Americans now believe that access to guns is the greatest threat to public health. Where does that leave Republicans and their unpopular positions on gun control?
Listen To This Story
Following a series of high-profile mass shootings, Americans now believe that “access to guns or firearms” is the No. 1 threat to public health. The issue has replaced “opioids and fentanyl” as the greatest concern, according to the latest Axios-Ipsos American Health Index released this morning.
Overall, 26 percent of Americans felt that the unrestricted availability of weapons is the main public health threat — an increase of 9 percent since February. That is slightly more than the number of Americans who believe that the opioid pandemic is the worst problem.
That shift in public sentiment spells trouble for Republicans — especially if the concern over access to guns motivates Americans to vote.
Even in a country deeply divided on many issues, gun control measures are popular. However, blocking them from becoming law — and even expanding access to firearms — is one of the GOP’s top priorities.
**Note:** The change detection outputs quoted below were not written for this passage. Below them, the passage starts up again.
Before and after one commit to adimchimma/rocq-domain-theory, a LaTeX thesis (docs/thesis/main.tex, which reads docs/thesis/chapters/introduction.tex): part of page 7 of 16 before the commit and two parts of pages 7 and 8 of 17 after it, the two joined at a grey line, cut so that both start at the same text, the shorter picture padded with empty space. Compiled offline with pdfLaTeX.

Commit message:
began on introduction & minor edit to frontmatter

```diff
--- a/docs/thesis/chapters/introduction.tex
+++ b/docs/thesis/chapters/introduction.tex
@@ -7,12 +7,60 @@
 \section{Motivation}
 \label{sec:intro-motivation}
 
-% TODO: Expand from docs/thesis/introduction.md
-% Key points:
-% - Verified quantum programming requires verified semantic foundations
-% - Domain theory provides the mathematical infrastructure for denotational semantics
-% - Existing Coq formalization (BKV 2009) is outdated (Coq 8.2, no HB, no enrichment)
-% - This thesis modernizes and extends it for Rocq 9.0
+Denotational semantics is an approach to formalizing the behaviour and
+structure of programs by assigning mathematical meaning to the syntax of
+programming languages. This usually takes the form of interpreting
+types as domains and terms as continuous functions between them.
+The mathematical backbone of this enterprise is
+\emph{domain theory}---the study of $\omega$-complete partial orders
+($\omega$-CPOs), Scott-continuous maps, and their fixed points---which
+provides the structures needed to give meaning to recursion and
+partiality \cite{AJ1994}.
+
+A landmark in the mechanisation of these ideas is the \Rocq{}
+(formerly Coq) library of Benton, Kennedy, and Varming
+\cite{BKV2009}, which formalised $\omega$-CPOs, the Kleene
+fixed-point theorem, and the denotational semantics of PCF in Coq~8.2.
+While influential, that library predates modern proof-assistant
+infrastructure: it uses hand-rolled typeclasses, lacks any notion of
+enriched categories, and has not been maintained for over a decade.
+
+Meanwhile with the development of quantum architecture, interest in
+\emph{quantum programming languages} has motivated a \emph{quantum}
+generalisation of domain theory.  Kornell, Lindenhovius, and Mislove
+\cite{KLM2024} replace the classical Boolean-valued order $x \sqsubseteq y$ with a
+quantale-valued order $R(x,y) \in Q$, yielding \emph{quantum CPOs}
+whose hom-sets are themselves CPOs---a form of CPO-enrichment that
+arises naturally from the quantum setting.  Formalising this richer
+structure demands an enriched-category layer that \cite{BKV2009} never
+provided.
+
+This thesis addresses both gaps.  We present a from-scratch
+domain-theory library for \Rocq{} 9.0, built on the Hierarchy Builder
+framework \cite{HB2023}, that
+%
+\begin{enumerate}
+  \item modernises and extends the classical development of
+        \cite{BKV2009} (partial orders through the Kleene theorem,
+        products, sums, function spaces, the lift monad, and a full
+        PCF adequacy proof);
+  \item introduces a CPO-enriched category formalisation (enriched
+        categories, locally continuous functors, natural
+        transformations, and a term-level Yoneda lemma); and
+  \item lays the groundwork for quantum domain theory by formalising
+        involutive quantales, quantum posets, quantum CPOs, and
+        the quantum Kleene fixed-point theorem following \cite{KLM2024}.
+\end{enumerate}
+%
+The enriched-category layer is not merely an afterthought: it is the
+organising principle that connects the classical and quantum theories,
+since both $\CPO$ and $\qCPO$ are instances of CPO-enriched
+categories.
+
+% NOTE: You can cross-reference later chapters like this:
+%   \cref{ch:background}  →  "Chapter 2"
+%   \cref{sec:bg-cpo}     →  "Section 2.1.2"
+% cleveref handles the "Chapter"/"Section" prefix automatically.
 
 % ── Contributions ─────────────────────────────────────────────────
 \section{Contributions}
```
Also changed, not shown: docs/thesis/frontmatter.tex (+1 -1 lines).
In addition, while many Americans do not understand the complexity of some problems or who is responsible for them, when it comes to gun control, it is very clear which side is to blame for political inaction.
Conversely, for example, Republicans are trying to make the opioids crisis about border security, hoping that this will give them an edge.
Therefore, they want Americans to care about the latter but not the former. The new poll, however, indicates that this isn’t the case.
That could create additional political headwinds for the GOP.
A similar dynamic has been playing out since the Supreme Court paved the way for states to pass anti-abortion legislation last year.
Republicans immediately rushed to enact draconian laws across the country. While the resulting abortion bans have been popular with a segment of their base, GOP candidates have been paying a price for them at the ballot box.
If the current gun violence crisis has a similar effect, Republicans running in swing districts and competitive states could find themselves in real trouble because they will have to defend two very unpopular positions that their party has taken.
Another finding of the poll will likely add to the GOP’s headaches.
A vast majority of all Americans (77 percent), including three-quarters of Republicans, are opposed to reducing Medicare and Social Security spending to lower the federal deficit. However, reining in “entitlement spending” is another priority of GOP lawmakers in Washington.
One positive for Republicans coming out of the poll is that most Americans (63 percent) support requiring Medicaid beneficiaries and recipients of “food stamps” to provide proof of work to receive these benefits.
That is an issue the GOP wants to make part of a deal on a debt ceiling increase.